Exercise goal | What lines of the data below hold the string "fitness"? Copy each one out.

Data for processing |
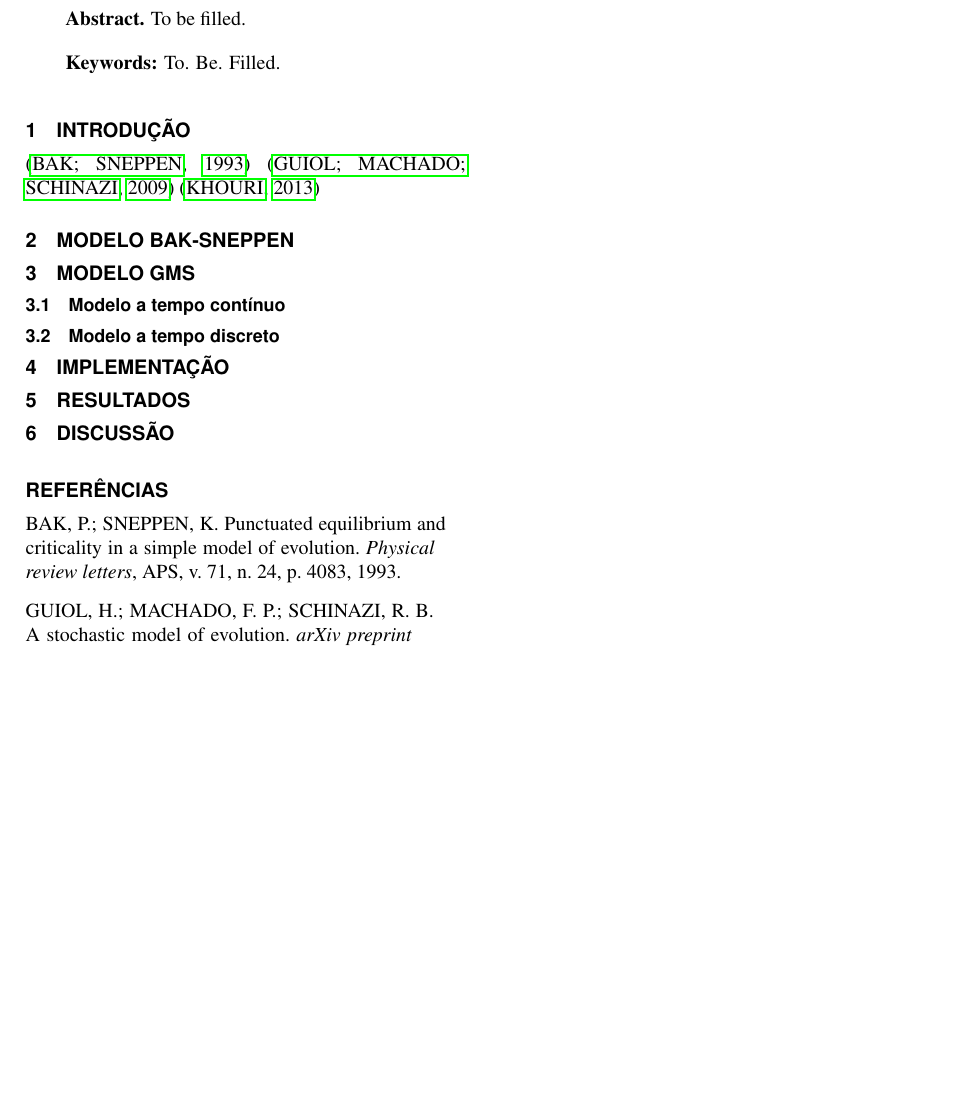
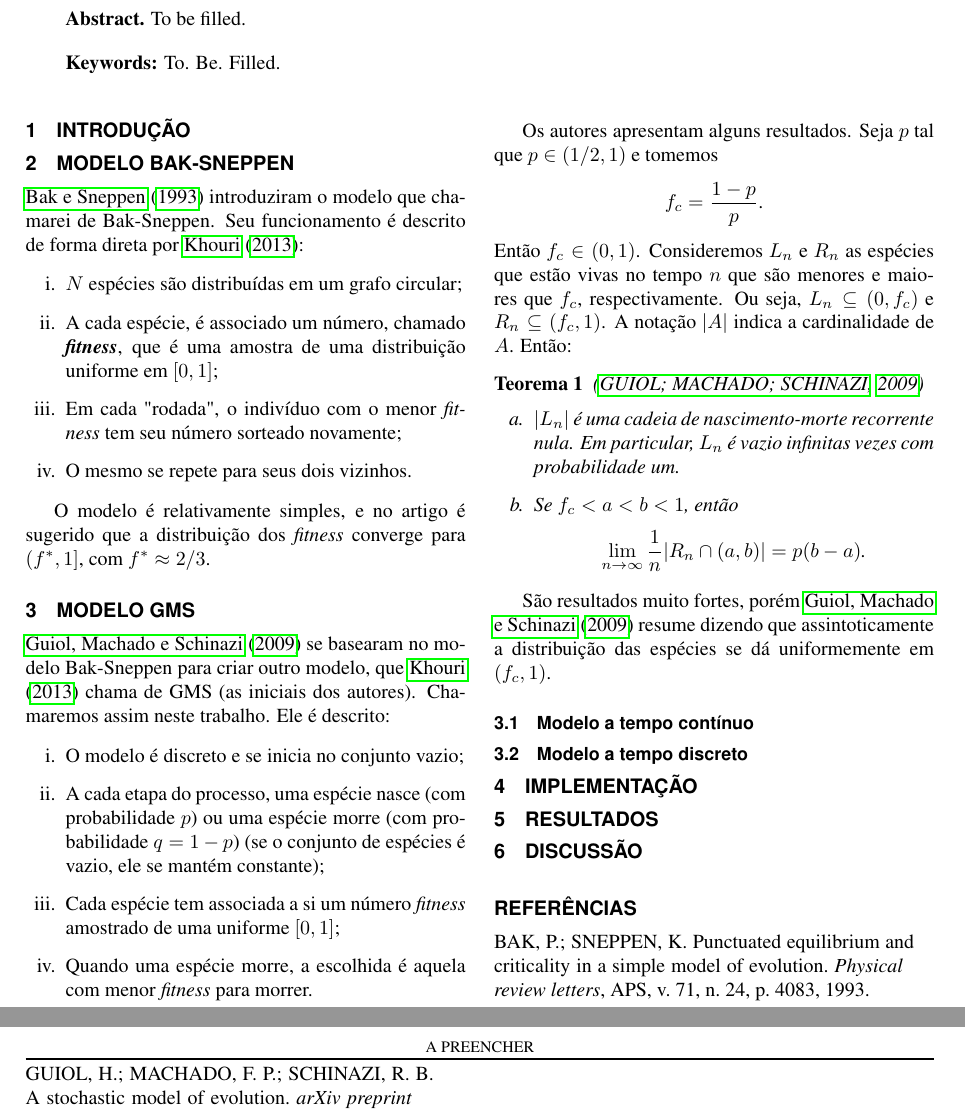
Before and after one commit to lucasresck/Modeling-Biological-Phenomena, a LaTeX problem sheet (A2 assignment/Report/Modelo_LATEX.tex): part of the page before the commit and two parts of pages 1 and 2 of 2 after it, the two joined at a grey line, cut so that both start at the same text, the shorter picture padded with empty space. Compiled offline with pdfLaTeX.

Commit message:
Add models

```diff
--- a/A2 assignment/Report/Modelo_LATEX.tex
+++ b/A2 assignment/Report/Modelo_LATEX.tex
@@ -72,15 +72,50 @@ $^{1}$Fundação Getulio Vargas (FGV)}
     \maketitle
     \newpage
 
+    \newtheorem{theorem}{Teorema}
+
     \section{\uppercase{Introdução}}
-
-        \cite{bak1993punctuated}
-        \cite{guiol2009stochastic}
-        \cite{khouri2013estudos}
 
     \section{\uppercase{Modelo Bak-Sneppen}}
 
+        \citeonline{bak1993punctuated} introduziram o modelo que chamarei de Bak-Sneppen.
+        Seu funcionamento é descrito de forma direta por \citeonline{khouri2013estudos}:
+
+        \renewcommand{\theenumi}{\roman{enumi}}
+        \begin{enumerate}
+            \item $N$ espécies são distribuídas em um grafo circular;
+            \item A cada espécie, é associado um número, chamado \textit{\textbf{fitness}}, que é uma amostra de uma distribuição uniforme em $[0, 1]$;
+            \item Em cada "rodada", o indivíduo com o menor \textit{fitness} tem seu número sorteado novamente;
+            \item O mesmo se repete para seus dois vizinhos.
+        \end{enumerate}
+
+        O modelo é relativamente simples, e no artigo é sugerido que a distribuição dos \textit{fitness} converge para $(f^*, 1]$, com $f^* \approx 2/3$.
+
     \section{\uppercase{Modelo GMS}}
+
+        \citeonline{guiol2009stochastic} se basearam no modelo Bak-Sneppen para criar outro modelo, que \citeonline{khouri2013estudos} chama de GMS (as iniciais dos autores). Chamaremos assim neste trabalho. Ele é descrito:
+
+        \renewcommand{\theenumi}{\roman{enumi}}
+        \begin{enumerate}
+            \item O modelo é discreto e se inicia no conjunto vazio;
+            \item A cada etapa do processo, uma espécie nasce (com probabilidade $p$) ou uma espécie morre (com probabilidade $q = 1 - p$) (se o conjunto de espécies é vazio, ele se mantém constante);
+            \item Cada espécie tem associada a si um número \textit{fitness} amostrado de uma uniforme $[0, 1]$;
+            \item Quando uma espécie morre, a escolhida é aquela com menor \textit{fitness} para morrer.
+        \end{enumerate}
+
+        Os autores apresentam alguns resultados. Seja $p$ tal que $p \in (1/2, 1)$ e tomemos $$f_c = \frac{1 - p}{p}\textrm{.}$$
+        Então $f_c \in (0, 1)$.
+        Consideremos $L_n$ e $R_n$ as espécies que estão vivas no tempo $n$ que são menores e maiores que $f_c$, respectivamente. Ou seja, $L_n \subseteq (0, f_c)$ e $R_n \subseteq (f_c, 1)$. A notação $|A|$ indica a cardinalidade de $A$. Então:
+
+        \begin{theorem} \cite{guiol2009stochastic}
+            \renewcommand{\theenumi}{\alph{enumi}}
+            \begin{enumerate}
+                \item $|L_n|$ é uma cadeia de nascimento-morte recorrente nula. Em particular, $L_n$ é vazio infinitas vezes com probabilidade um.
+                \item Se $f_c < a < b < 1$, então $$\lim_{n \to \infty} \dfrac{1}{n} |R_n \cap (a, b)| = p(b - a) \textrm{.}$$
+            \end{enumerate}
+        \end{theorem}
+
+        São resultados muito fortes, porém \citeonline{guiol2009stochastic} resume dizendo que assintoticamente a distribuição das espécies se dá uniformemente em $(f_c, 1)$.
 
         \subsection{Modelo a tempo contínuo}
 
```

Solved exercise |
+            \item A cada espécie, é associado um número, chamado \textit{\textbf{fitness}}, que é uma amostra de uma distribuição uniforme em $[0, 1]$;
+            \item Em cada "rodada", o indivíduo com o menor \textit{fitness} tem seu número sorteado novamente;
+        O modelo é relativamente simples, e no artigo é sugerido que a distribuição dos \textit{fitness} converge para $(f^*, 1]$, com $f^* \approx 2/3$.
+            \item Cada espécie tem associada a si um número \textit{fitness} amostrado de uma uniforme $[0, 1]$;
+            \item Quando uma espécie morre, a escolhida é aquela com menor \textit{fitness} para morrer.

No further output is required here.